- Material for this task
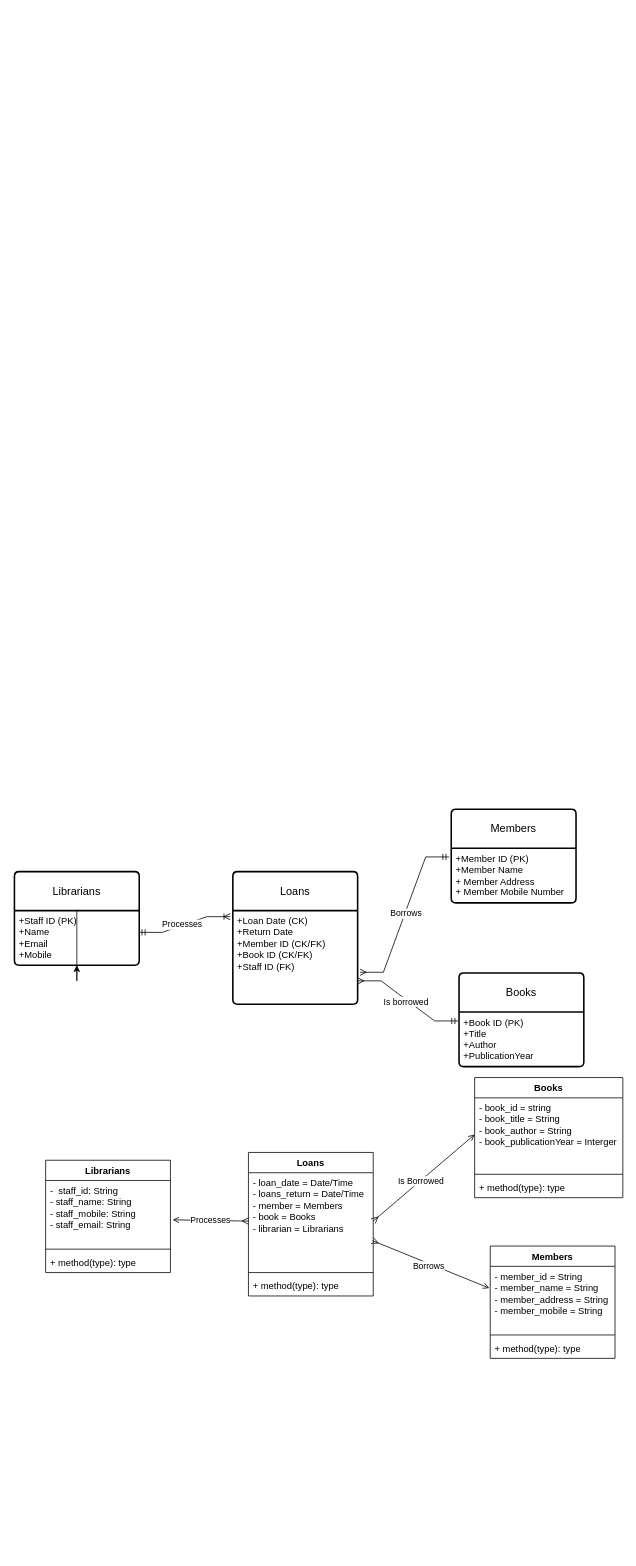
The draw.io diagram Library.drawio in jaydenChua315/at1, before the edit. Source tidied: cells renumbered, new cells numbered last; positions are measured from the earlier drawing's top-left corner, leaving out a move shared by most shapes. Both pictures are drawn from the tidied source at 78%, with x=0, y=0 at pixel (14, 809).
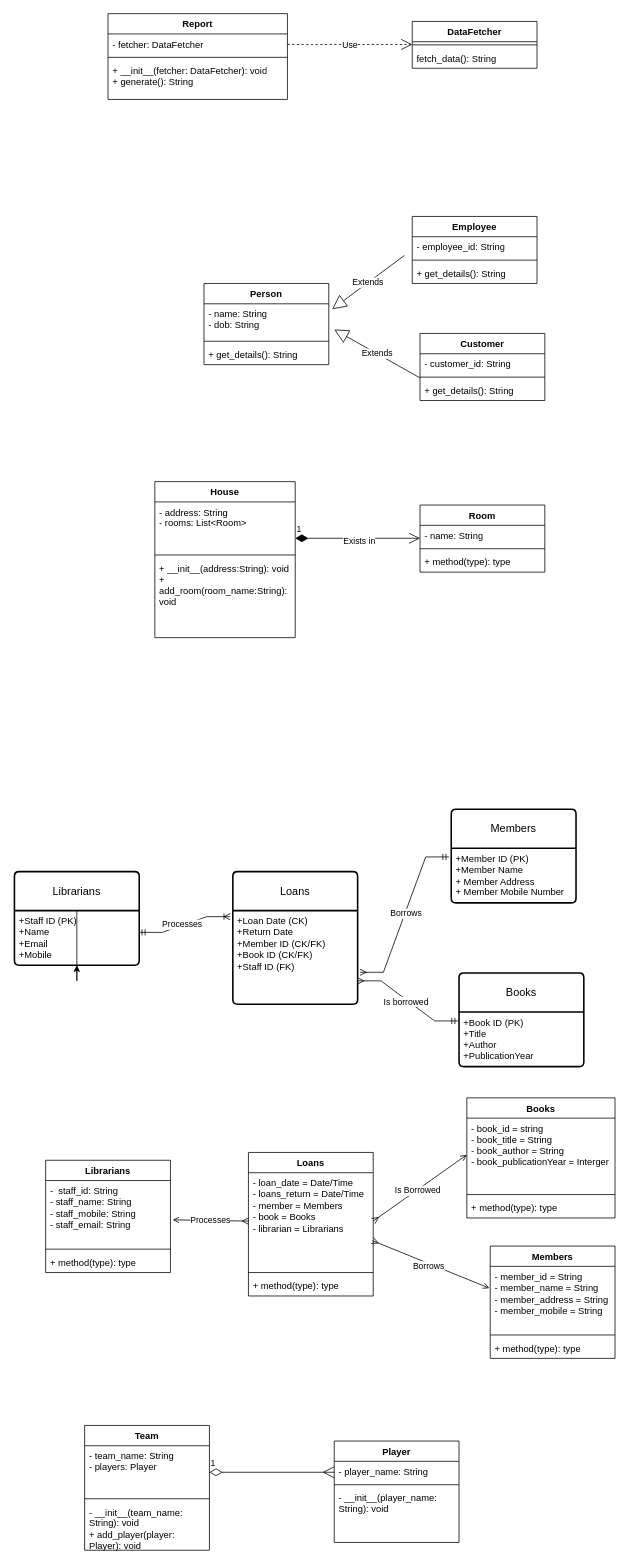
The same diagram, later.

The edit, as a diff of the source:
```diff
@@
     <mxCell id="29" value="Books" style="swimlane;fontStyle=1;align=center;verticalAlign=top;horizontal=1;startSize=26;whiteSpace=wrap;html=1;" parent="1" vertex="1">
-      <mxGeometry x="590" y="344" width="190" height="154" as="geometry" />
+      <mxGeometry x="580" y="370" width="190" height="154" as="geometry" />
     </mxCell>
@@
+    <mxCell id="39" value="Player" style="swimlane;fontStyle=1;align=center;verticalAlign=top;horizontal=1;startSize=26;whiteSpace=wrap;html=1;" parent="1" vertex="1">
+      <mxGeometry x="410" y="810" width="160" height="130" as="geometry" />
+    </mxCell>
+    <mxCell id="40" value="- player_name: String" style="text;strokeColor=none;fillColor=none;align=left;verticalAlign=top;spacingLeft=4;spacingRight=4;overflow=hidden;whiteSpace=wrap;html=1;" parent="39" vertex="1">
+      <mxGeometry y="26" width="160" height="26" as="geometry" />
+    </mxCell>
+    <mxCell id="41" style="line;strokeWidth=1;fillColor=none;align=left;verticalAlign=middle;spacingTop=-1;spacingLeft=3;spacingRight=3;labelPosition=right;strokeColor=inherit;" parent="39" vertex="1">
+      <mxGeometry y="52" width="160" height="8" as="geometry" />
+    </mxCell>
+    <mxCell id="42" value="- __init__(player_name: String): void" style="text;strokeColor=none;fillColor=none;align=left;verticalAlign=top;spacingLeft=4;spacingRight=4;overflow=hidden;whiteSpace=wrap;html=1;" parent="39" vertex="1">
+      <mxGeometry y="60" width="160" height="70" as="geometry" />
+    </mxCell>
+    <mxCell id="43" value="Team" style="swimlane;fontStyle=1;align=center;verticalAlign=top;horizontal=1;startSize=26;whiteSpace=wrap;html=1;" parent="1" vertex="1">
+      <mxGeometry x="90" y="790" width="160" height="160" as="geometry" />
+    </mxCell>
+    <mxCell id="44" value="- team_name: String&lt;div&gt;- players: Player&lt;/div&gt;" style="text;strokeColor=none;fillColor=none;align=left;verticalAlign=top;spacingLeft=4;spacingRight=4;overflow=hidden;whiteSpace=wrap;html=1;" parent="43" vertex="1">
+      <mxGeometry y="26" width="160" height="64" as="geometry" />
+    </mxCell>
+    <mxCell id="45" style="line;strokeWidth=1;fillColor=none;align=left;verticalAlign=middle;spacingTop=-1;spacingLeft=3;spacingRight=3;labelPosition=right;strokeColor=inherit;" parent="43" vertex="1">
+      <mxGeometry y="90" width="160" height="8" as="geometry" />
+    </mxCell>
+    <mxCell id="46" value="&lt;div&gt;- __init__(team_name: String): void&lt;/div&gt;&lt;div&gt;+ add_player(player: Player): void&lt;br&gt;&lt;/div&gt;" style="text;strokeColor=none;fillColor=none;align=left;verticalAlign=top;spacingLeft=4;spacingRight=4;overflow=hidden;whiteSpace=wrap;html=1;" parent="43" vertex="1">
+      <mxGeometry y="98" width="160" height="62" as="geometry" />
+    </mxCell>
+    <mxCell id="47" value="1" style="endArrow=ERmany;html=1;endSize=12;startArrow=diamondThin;startSize=14;startFill=0;edgeStyle=orthogonalEdgeStyle;align=left;verticalAlign=bottom;rounded=0;endFill=0;" parent="1" edge="1">
+      <mxGeometry x="-1" y="3" relative="1" as="geometry">
+        <mxPoint x="250" y="850" as="sourcePoint" />
+        <mxPoint x="410" y="850" as="targetPoint" />
+      </mxGeometry>
+    </mxCell>
+    <mxCell id="48" value="House" style="swimlane;fontStyle=1;align=center;verticalAlign=top;horizontal=1;startSize=26;whiteSpace=wrap;html=1;" parent="1" vertex="1">
+      <mxGeometry x="180" y="-420" width="180" height="200" as="geometry" />
+    </mxCell>
+    <mxCell id="49" value="- address: String&lt;div&gt;- rooms: List&amp;lt;Room&amp;gt;&lt;/div&gt;" style="text;strokeColor=none;fillColor=none;align=left;verticalAlign=top;spacingLeft=4;spacingRight=4;overflow=hidden;whiteSpace=wrap;html=1;" parent="48" vertex="1">
+      <mxGeometry y="26" width="180" height="64" as="geometry" />
+    </mxCell>
+    <mxCell id="50" style="line;strokeWidth=1;fillColor=none;align=left;verticalAlign=middle;spacingTop=-1;spacingLeft=3;spacingRight=3;labelPosition=right;strokeColor=inherit;" parent="48" vertex="1">
+      <mxGeometry y="90" width="180" height="8" as="geometry" />
+    </mxCell>
+    <mxCell id="51" value="+ __init__(address:String): void&lt;div&gt;+ add_room(room_name:String): void&lt;/div&gt;" style="text;strokeColor=none;fillColor=none;align=left;verticalAlign=top;spacingLeft=4;spacingRight=4;overflow=hidden;whiteSpace=wrap;html=1;" parent="48" vertex="1">
+      <mxGeometry y="98" width="180" height="102" as="geometry" />
+    </mxCell>
+    <mxCell id="52" value="Room" style="swimlane;fontStyle=1;align=center;verticalAlign=top;horizontal=1;startSize=26;whiteSpace=wrap;html=1;" parent="1" vertex="1">
+      <mxGeometry x="520" y="-390" width="160" height="86" as="geometry" />
+    </mxCell>
+    <mxCell id="53" value="- name: String" style="text;strokeColor=none;fillColor=none;align=left;verticalAlign=top;spacingLeft=4;spacingRight=4;overflow=hidden;whiteSpace=wrap;html=1;" parent="52" vertex="1">
+      <mxGeometry y="26" width="160" height="26" as="geometry" />
+    </mxCell>
+    <mxCell id="54" style="line;strokeWidth=1;fillColor=none;align=left;verticalAlign=middle;spacingTop=-1;spacingLeft=3;spacingRight=3;labelPosition=right;strokeColor=inherit;" parent="52" vertex="1">
+      <mxGeometry y="52" width="160" height="8" as="geometry" />
+    </mxCell>
+    <mxCell id="55" value="+ method(type): type" style="text;strokeColor=none;fillColor=none;align=left;verticalAlign=top;spacingLeft=4;spacingRight=4;overflow=hidden;whiteSpace=wrap;html=1;" parent="52" vertex="1">
+      <mxGeometry y="60" width="160" height="26" as="geometry" />
+    </mxCell>
+    <mxCell id="56" value="1" style="endArrow=open;html=1;endSize=12;startArrow=diamondThin;startSize=14;startFill=1;edgeStyle=orthogonalEdgeStyle;align=left;verticalAlign=bottom;rounded=0;" parent="1" edge="1">
+      <mxGeometry x="-1" y="3" relative="1" as="geometry">
+        <mxPoint x="360" y="-347.4" as="sourcePoint" />
+        <mxPoint x="520" y="-347.4" as="targetPoint" />
+      </mxGeometry>
+    </mxCell>
+    <mxCell id="57" value="Exists in" style="edgeLabel;html=1;align=center;verticalAlign=middle;" parent="56" vertex="1">
+      <mxGeometry x="0.01" y="-3" relative="1" as="geometry" />
+    </mxCell>
+    <mxCell id="58" value="Employee" style="swimlane;fontStyle=1;align=center;verticalAlign=top;horizontal=1;startSize=26;whiteSpace=wrap;html=1;" parent="1" vertex="1">
+      <mxGeometry x="510" y="-760" width="160" height="86" as="geometry" />
+    </mxCell>
+    <mxCell id="59" value="- employee_id: String" style="text;strokeColor=none;fillColor=none;align=left;verticalAlign=top;spacingLeft=4;spacingRight=4;overflow=hidden;whiteSpace=wrap;html=1;" parent="58" vertex="1">
+      <mxGeometry y="26" width="160" height="26" as="geometry" />
+    </mxCell>
+    <mxCell id="60" style="line;strokeWidth=1;fillColor=none;align=left;verticalAlign=middle;spacingTop=-1;spacingLeft=3;spacingRight=3;labelPosition=right;strokeColor=inherit;" parent="58" vertex="1">
+      <mxGeometry y="52" width="160" height="8" as="geometry" />
+    </mxCell>
+    <mxCell id="61" value="+ get_details(): String" style="text;strokeColor=none;fillColor=none;align=left;verticalAlign=top;spacingLeft=4;spacingRight=4;overflow=hidden;whiteSpace=wrap;html=1;" parent="58" vertex="1">
+      <mxGeometry y="60" width="160" height="26" as="geometry" />
+    </mxCell>
+    <mxCell id="62" value="Customer" style="swimlane;fontStyle=1;align=center;verticalAlign=top;horizontal=1;startSize=26;whiteSpace=wrap;html=1;" parent="1" vertex="1">
+      <mxGeometry x="520" y="-610" width="160" height="86" as="geometry" />
+    </mxCell>
+    <mxCell id="63" value="- customer_id: String" style="text;strokeColor=none;fillColor=none;align=left;verticalAlign=top;spacingLeft=4;spacingRight=4;overflow=hidden;whiteSpace=wrap;html=1;" parent="62" vertex="1">
+      <mxGeometry y="26" width="160" height="26" as="geometry" />
+    </mxCell>
+    <mxCell id="64" style="line;strokeWidth=1;fillColor=none;align=left;verticalAlign=middle;spacingTop=-1;spacingLeft=3;spacingRight=3;labelPosition=right;points=[];portConstraint=eastwest;strokeColor=inherit;" parent="62" vertex="1">
+      <mxGeometry y="52" width="160" height="8" as="geometry" />
+    </mxCell>
+    <mxCell id="65" value="+ get_details(): String" style="text;strokeColor=none;fillColor=none;align=left;verticalAlign=top;spacingLeft=4;spacingRight=4;overflow=hidden;whiteSpace=wrap;html=1;" parent="62" vertex="1">
+      <mxGeometry y="60" width="160" height="26" as="geometry" />
+    </mxCell>
+    <mxCell id="66" value="Person" style="swimlane;fontStyle=1;align=center;verticalAlign=top;horizontal=1;startSize=26;whiteSpace=wrap;html=1;" parent="1" vertex="1">
+      <mxGeometry x="243" y="-674" width="160" height="104" as="geometry" />
+    </mxCell>
+    <mxCell id="67" value="- name: String&lt;div&gt;- dob: String&lt;/div&gt;" style="text;strokeColor=none;fillColor=none;align=left;verticalAlign=top;spacingLeft=4;spacingRight=4;overflow=hidden;points=[[0,0.5],[1,0.5]];portConstraint=eastwest;whiteSpace=wrap;html=1;" parent="66" vertex="1">
+      <mxGeometry y="26" width="160" height="44" as="geometry" />
+    </mxCell>
+    <mxCell id="68" style="line;strokeWidth=1;fillColor=none;align=left;verticalAlign=middle;spacingTop=-1;spacingLeft=3;spacingRight=3;labelPosition=right;strokeColor=inherit;" parent="66" vertex="1">
+      <mxGeometry y="70" width="160" height="8" as="geometry" />
+    </mxCell>
+    <mxCell id="69" value="+ get_details(): String" style="text;strokeColor=none;fillColor=none;align=left;verticalAlign=top;spacingLeft=4;spacingRight=4;overflow=hidden;whiteSpace=wrap;html=1;" parent="66" vertex="1">
+      <mxGeometry y="78" width="160" height="26" as="geometry" />
+    </mxCell>
+    <mxCell id="70" value="Extends" style="endArrow=block;endSize=16;endFill=0;html=1;rounded=0;exitX=0;exitY=0.625;exitDx=0;exitDy=0;exitPerimeter=0;" parent="1" edge="1" source="64">
+      <mxGeometry relative="1" as="geometry">
+        <mxPoint x="410" y="-615" as="targetPoint" />
+      </mxGeometry>
+    </mxCell>
+    <mxCell id="71" value="Extends" style="endArrow=block;endSize=16;endFill=0;html=1;rounded=0;entryX=1.027;entryY=0.157;entryDx=0;entryDy=0;entryPerimeter=0;" parent="1" edge="1" target="67">
+      <mxGeometry relative="1" as="geometry">
+        <mxPoint x="500" y="-710" as="sourcePoint" />
+      </mxGeometry>
+    </mxCell>
+    <mxCell id="72" value="DataFetcher" style="swimlane;fontStyle=1;align=center;verticalAlign=top;horizontal=1;startSize=26;whiteSpace=wrap;html=1;" parent="1" vertex="1">
+      <mxGeometry x="510" y="-1010" width="160" height="60" as="geometry" />
+    </mxCell>
+    <mxCell id="73" style="line;strokeWidth=1;fillColor=none;align=left;verticalAlign=middle;spacingTop=-1;spacingLeft=3;spacingRight=3;labelPosition=right;strokeColor=inherit;" parent="72" vertex="1">
+      <mxGeometry y="26" width="160" height="8" as="geometry" />
+    </mxCell>
+    <mxCell id="74" value="fetch_data(): String" style="text;strokeColor=none;fillColor=none;align=left;verticalAlign=top;spacingLeft=4;spacingRight=4;overflow=hidden;whiteSpace=wrap;html=1;" parent="72" vertex="1">
+      <mxGeometry y="34" width="160" height="26" as="geometry" />
+    </mxCell>
+    <mxCell id="75" value="Report" style="swimlane;fontStyle=1;align=center;verticalAlign=top;horizontal=1;startSize=26;whiteSpace=wrap;html=1;" parent="1" vertex="1">
+      <mxGeometry x="120" y="-1020" width="230" height="110" as="geometry" />
+    </mxCell>
+    <mxCell id="76" value="- fetcher: DataFetcher" style="text;strokeColor=none;fillColor=none;align=left;verticalAlign=top;spacingLeft=4;spacingRight=4;overflow=hidden;whiteSpace=wrap;html=1;" parent="75" vertex="1">
+      <mxGeometry y="26" width="230" height="26" as="geometry" />
+    </mxCell>
+    <mxCell id="77" style="line;strokeWidth=1;fillColor=none;align=left;verticalAlign=middle;spacingTop=-1;spacingLeft=3;spacingRight=3;labelPosition=right;strokeColor=inherit;" parent="75" vertex="1">
+      <mxGeometry y="52" width="230" height="8" as="geometry" />
+    </mxCell>
+    <mxCell id="78" value="+ __init__(fetcher: DataFetcher): void&lt;div&gt;+ generate(): String&lt;/div&gt;" style="text;strokeColor=none;fillColor=none;align=left;verticalAlign=top;spacingLeft=4;spacingRight=4;overflow=hidden;whiteSpace=wrap;html=1;" parent="75" vertex="1">
+      <mxGeometry y="60" width="230" height="50" as="geometry" />
+    </mxCell>
+    <mxCell id="79" value="Use" style="endArrow=open;endSize=12;dashed=1;html=1;rounded=0;" parent="1" edge="1">
+      <mxGeometry relative="1" as="geometry">
+        <mxPoint x="350" y="-980.5" as="sourcePoint" />
+        <mxPoint x="510" y="-980.5" as="targetPoint" />
+      </mxGeometry>
+    </mxCell>
```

- Task to carry out
Return all lines of the material above in which "targetPoint" occurs.

- Written answer
+        <mxPoint x="410" y="850" as="targetPoint" />
+        <mxPoint x="520" y="-347.4" as="targetPoint" />
+        <mxPoint x="410" y="-615" as="targetPoint" />
+        <mxPoint x="510" y="-980.5" as="targetPoint" />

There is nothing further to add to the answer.